And now Hannah, the person Taylor had come to rely on, has disappeared. Taylor’s only clue is a manuscript about five kids who lived in Jellicoe eighteen years ago. She needs to find out more, but this means confronting her own story, making sense of her strange, recurring dream, and finding her mother – who abandoned her on the Jellicoe Road.

Review:

* Internally screams till the end of times* I know that when this book came out I was barely 10 and I wouldn’t have been able to understand anything but I will keep shaming my self for not reading it the moment it came out. Let me start this review by saying that I loved this book. So. Much.

too_much

That gif was basically me throughout the whole story. I know most of you have probably already read this book (if not, stop reading this and go do it NOW) but I can’t help myself but to write my thoughts on it down on the interwebs.

“It’s funny how you can forget everything except people loving you. Maybe that’s why humans find it so hard getting over love affairs. It’s not the pain they’re getting over, it’s the love.”

Continue reading

Advertisements

Review: Because You’ll Never Meet Me by Leah Thomas

book

Summary: 

In a stunning literary debut, two boys on opposite ends of the world begin an unlikely friendship that will change their lives forever.

Ollie and Moritz are best friends, but they can never meet. Ollie is allergic to electricity. Contact with it causes debilitating seizures. Moritz’s weak heart is kept pumping by an electronic pacemaker. If they ever did meet, Ollie would seize. But Moritz would die without his pacemaker. Both hermits from society, the boys develop a fierce bond through letters that become a lifeline during dark times—as Ollie loses his only friend, Liz, to the normalcy of high school and Moritz deals with a bully set on destroying him.

Review: 

“Let me tell you a wondrous story. For once, let me be the shining one. It is springtime. Birds are noisiest now. I can almost see the shape of the sky.”

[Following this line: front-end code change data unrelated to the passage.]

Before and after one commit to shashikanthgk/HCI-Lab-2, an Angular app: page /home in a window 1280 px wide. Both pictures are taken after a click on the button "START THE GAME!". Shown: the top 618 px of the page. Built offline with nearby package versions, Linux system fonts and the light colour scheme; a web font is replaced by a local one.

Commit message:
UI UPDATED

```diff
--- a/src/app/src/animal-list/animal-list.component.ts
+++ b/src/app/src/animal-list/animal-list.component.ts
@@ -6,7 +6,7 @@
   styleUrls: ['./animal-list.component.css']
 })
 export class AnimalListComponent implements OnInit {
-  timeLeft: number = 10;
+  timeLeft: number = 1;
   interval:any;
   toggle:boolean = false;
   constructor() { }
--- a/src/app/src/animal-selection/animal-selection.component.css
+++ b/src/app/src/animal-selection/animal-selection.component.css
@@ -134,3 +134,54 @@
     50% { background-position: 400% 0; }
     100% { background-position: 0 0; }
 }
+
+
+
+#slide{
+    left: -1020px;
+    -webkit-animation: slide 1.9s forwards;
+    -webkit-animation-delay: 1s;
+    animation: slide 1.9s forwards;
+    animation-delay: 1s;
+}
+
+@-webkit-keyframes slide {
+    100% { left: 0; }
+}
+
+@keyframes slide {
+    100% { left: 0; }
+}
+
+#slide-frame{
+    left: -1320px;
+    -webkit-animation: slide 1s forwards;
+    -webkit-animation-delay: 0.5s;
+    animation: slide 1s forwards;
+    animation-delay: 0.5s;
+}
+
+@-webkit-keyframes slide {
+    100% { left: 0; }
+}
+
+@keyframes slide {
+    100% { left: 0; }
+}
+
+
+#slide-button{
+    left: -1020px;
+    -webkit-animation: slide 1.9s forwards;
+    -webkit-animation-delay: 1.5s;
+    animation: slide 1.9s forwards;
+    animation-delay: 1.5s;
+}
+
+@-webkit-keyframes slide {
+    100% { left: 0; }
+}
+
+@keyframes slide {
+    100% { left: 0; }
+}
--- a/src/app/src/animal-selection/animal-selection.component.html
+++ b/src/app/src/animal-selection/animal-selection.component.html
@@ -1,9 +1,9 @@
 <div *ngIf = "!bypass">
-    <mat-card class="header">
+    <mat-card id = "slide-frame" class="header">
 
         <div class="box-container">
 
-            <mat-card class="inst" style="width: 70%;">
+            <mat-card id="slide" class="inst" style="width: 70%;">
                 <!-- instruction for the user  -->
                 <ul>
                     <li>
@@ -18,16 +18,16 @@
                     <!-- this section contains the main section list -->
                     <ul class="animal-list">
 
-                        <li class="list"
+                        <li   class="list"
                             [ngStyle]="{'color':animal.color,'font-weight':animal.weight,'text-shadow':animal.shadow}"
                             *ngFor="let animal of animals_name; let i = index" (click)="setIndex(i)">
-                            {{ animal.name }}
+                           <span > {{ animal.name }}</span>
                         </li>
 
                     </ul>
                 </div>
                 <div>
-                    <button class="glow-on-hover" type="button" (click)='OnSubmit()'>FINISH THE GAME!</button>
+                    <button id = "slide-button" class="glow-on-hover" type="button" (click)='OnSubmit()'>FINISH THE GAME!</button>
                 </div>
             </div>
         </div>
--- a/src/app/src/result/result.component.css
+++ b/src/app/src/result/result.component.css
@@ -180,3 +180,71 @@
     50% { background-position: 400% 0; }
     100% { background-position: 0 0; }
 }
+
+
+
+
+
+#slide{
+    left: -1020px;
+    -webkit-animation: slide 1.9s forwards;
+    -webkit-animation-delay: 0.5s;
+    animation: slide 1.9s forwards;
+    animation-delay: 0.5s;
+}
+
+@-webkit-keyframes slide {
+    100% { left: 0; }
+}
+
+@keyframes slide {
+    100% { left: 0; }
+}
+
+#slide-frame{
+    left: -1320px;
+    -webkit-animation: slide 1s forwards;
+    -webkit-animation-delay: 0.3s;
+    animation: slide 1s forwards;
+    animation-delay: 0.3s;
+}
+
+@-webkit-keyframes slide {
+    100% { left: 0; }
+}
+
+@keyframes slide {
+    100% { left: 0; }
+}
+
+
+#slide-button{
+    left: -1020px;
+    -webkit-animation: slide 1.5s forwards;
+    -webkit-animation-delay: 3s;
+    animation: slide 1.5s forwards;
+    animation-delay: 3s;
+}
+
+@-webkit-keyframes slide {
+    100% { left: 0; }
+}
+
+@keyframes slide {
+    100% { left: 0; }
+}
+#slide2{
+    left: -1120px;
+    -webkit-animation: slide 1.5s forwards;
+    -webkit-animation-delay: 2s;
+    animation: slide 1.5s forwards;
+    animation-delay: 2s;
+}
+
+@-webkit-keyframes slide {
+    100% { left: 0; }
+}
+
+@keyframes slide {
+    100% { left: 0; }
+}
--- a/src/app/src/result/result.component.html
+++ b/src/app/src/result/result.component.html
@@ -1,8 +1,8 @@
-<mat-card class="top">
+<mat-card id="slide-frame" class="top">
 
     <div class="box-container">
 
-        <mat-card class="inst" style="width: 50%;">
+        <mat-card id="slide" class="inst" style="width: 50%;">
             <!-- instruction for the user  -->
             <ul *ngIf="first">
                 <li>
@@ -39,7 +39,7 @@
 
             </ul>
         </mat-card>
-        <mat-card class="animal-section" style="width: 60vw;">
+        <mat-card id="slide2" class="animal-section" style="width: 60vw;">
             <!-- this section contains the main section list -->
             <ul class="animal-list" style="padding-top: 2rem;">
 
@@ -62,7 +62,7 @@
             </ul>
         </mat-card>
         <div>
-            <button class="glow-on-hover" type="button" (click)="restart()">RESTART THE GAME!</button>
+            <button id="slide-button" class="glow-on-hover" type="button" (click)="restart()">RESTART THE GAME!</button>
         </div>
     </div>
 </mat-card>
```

Probably the most beautiful book I have read in a while. This is not a drill.  Continue reading